Your task> Please filter the entries for the word "menos" and copy every line that has it.
BEGIN Data for this exercise
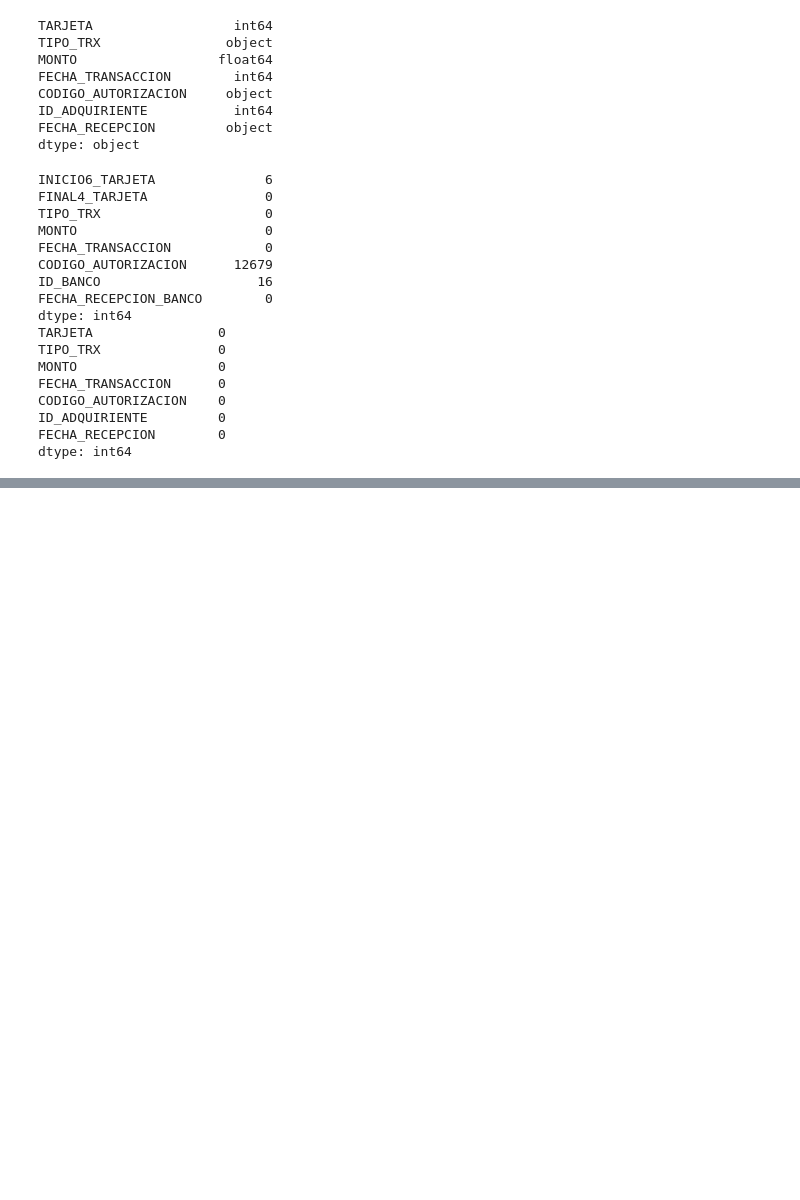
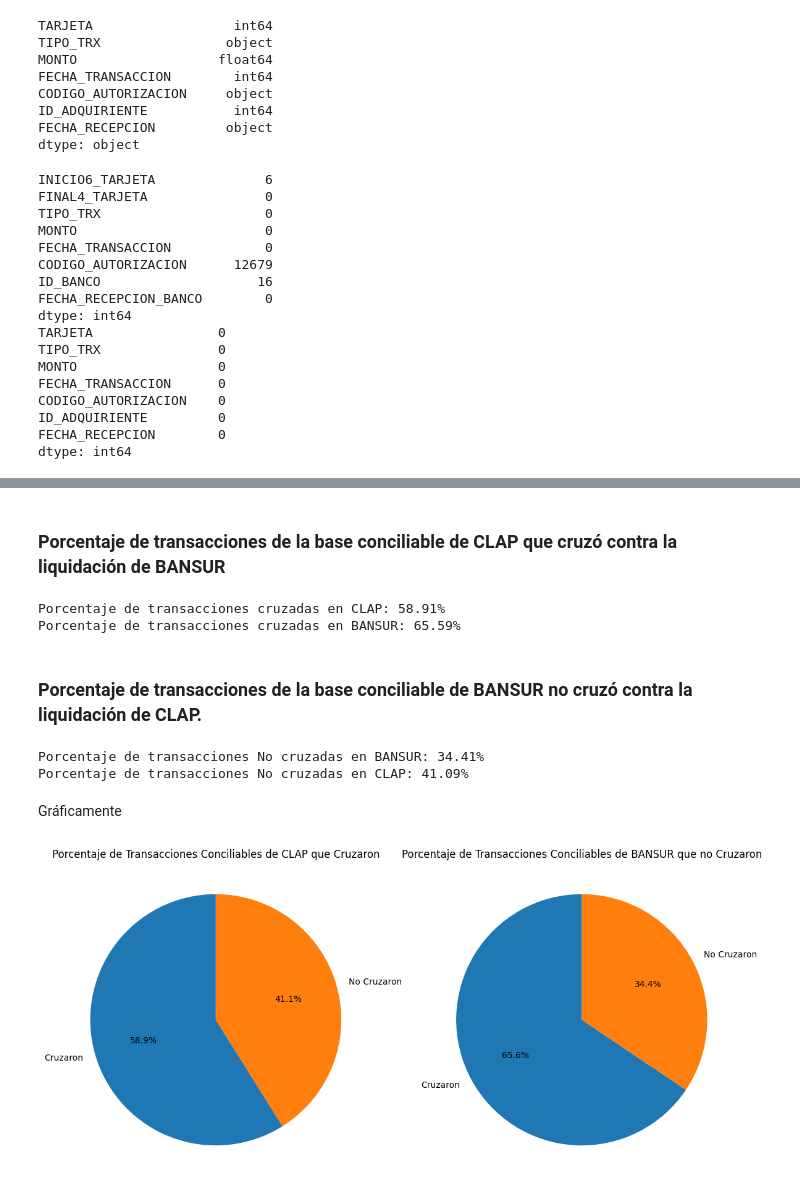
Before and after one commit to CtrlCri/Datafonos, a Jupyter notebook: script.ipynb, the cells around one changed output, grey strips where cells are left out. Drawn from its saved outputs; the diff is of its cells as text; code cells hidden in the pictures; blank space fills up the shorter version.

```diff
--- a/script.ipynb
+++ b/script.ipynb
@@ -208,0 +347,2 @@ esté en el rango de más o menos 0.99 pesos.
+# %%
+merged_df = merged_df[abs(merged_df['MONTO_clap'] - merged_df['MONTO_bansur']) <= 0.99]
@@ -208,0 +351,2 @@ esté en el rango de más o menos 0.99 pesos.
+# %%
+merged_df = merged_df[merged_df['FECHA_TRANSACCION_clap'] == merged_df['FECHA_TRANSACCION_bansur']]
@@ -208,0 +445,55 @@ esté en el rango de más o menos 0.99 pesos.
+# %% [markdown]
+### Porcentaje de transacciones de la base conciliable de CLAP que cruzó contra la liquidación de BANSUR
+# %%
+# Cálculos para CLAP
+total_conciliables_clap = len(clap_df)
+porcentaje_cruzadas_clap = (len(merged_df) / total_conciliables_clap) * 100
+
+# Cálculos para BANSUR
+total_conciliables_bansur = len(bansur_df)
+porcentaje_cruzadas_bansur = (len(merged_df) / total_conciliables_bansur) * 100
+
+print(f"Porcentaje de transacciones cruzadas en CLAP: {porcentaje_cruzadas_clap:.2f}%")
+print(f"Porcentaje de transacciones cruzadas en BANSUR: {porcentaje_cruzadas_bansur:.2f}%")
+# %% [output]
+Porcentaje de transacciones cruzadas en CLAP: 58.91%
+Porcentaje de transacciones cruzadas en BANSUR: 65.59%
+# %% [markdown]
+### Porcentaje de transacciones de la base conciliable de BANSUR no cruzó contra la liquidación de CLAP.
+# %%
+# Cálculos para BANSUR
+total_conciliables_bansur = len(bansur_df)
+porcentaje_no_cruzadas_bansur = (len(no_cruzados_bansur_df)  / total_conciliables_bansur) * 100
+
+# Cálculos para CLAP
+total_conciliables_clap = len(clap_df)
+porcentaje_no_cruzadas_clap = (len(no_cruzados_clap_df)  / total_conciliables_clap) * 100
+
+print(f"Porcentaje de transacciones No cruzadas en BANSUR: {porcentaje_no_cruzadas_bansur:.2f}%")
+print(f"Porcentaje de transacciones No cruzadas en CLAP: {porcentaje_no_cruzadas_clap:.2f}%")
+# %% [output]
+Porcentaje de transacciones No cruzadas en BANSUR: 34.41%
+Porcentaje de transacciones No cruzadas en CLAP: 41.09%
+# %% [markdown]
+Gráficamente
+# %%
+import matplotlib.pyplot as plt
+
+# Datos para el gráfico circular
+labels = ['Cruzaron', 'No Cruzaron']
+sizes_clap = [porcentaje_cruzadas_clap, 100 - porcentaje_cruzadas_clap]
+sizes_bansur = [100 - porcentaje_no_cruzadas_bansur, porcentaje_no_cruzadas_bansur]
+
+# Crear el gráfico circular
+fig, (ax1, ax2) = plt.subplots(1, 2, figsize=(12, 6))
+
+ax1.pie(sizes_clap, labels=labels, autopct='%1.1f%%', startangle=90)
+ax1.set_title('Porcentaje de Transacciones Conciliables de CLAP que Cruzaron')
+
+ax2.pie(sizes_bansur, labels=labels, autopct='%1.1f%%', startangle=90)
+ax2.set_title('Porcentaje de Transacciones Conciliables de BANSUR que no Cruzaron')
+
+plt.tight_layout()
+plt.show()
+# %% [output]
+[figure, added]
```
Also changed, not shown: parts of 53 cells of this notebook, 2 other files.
END Data for this exercise
BEGIN Data for this exercise
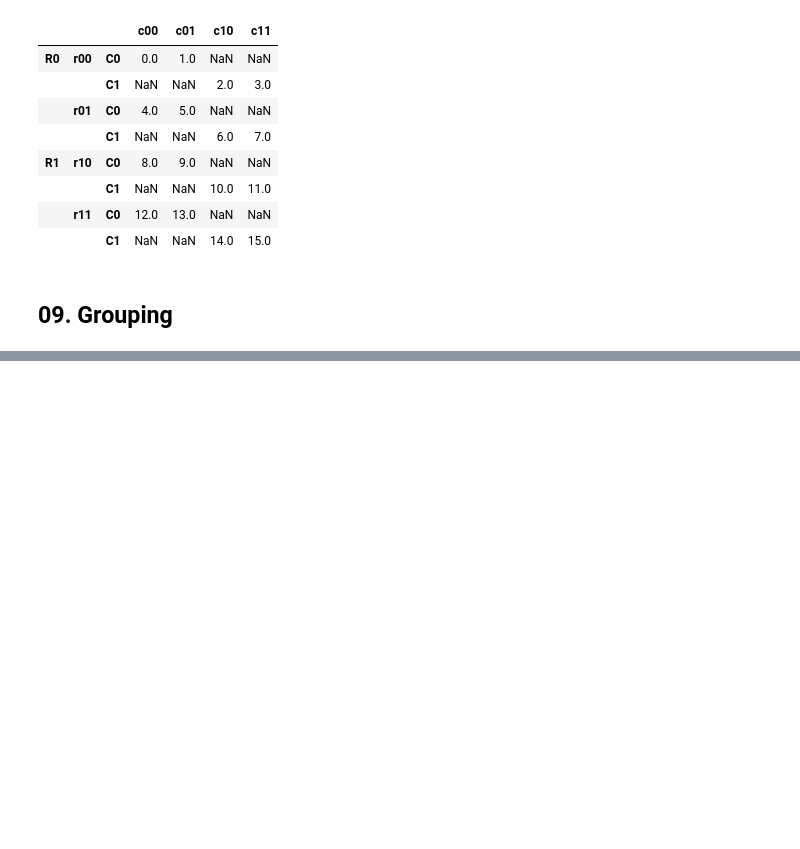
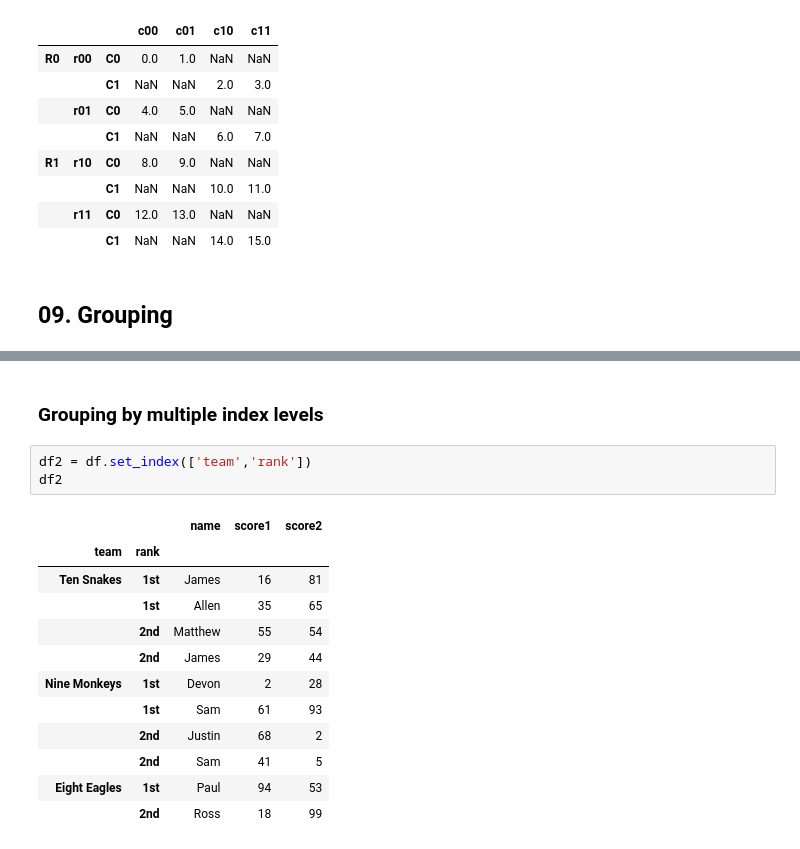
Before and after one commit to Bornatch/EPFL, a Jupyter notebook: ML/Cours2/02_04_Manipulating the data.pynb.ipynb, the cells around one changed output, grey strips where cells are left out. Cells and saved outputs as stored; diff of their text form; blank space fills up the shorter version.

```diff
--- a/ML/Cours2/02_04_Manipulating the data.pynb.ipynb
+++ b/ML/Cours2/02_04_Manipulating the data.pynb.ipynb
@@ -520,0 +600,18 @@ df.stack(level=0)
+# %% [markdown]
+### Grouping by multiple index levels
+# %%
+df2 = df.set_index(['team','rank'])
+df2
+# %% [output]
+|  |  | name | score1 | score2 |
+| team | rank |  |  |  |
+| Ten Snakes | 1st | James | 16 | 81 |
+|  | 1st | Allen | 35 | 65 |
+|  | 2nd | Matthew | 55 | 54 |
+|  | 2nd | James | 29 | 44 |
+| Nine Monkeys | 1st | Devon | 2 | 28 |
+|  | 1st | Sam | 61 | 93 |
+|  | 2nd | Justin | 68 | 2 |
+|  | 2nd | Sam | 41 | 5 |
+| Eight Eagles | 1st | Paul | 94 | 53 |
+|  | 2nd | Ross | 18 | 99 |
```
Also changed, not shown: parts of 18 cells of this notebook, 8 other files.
END Data for this exercise
Reply to the exercise>
@@ -208,0 +347,2 @@ esté en el rango de más o menos 0.99 pesos.
@@ -208,0 +351,2 @@ esté en el rango de más o menos 0.99 pesos.
@@ -208,0 +445,55 @@ esté en el rango de más o menos 0.99 pesos.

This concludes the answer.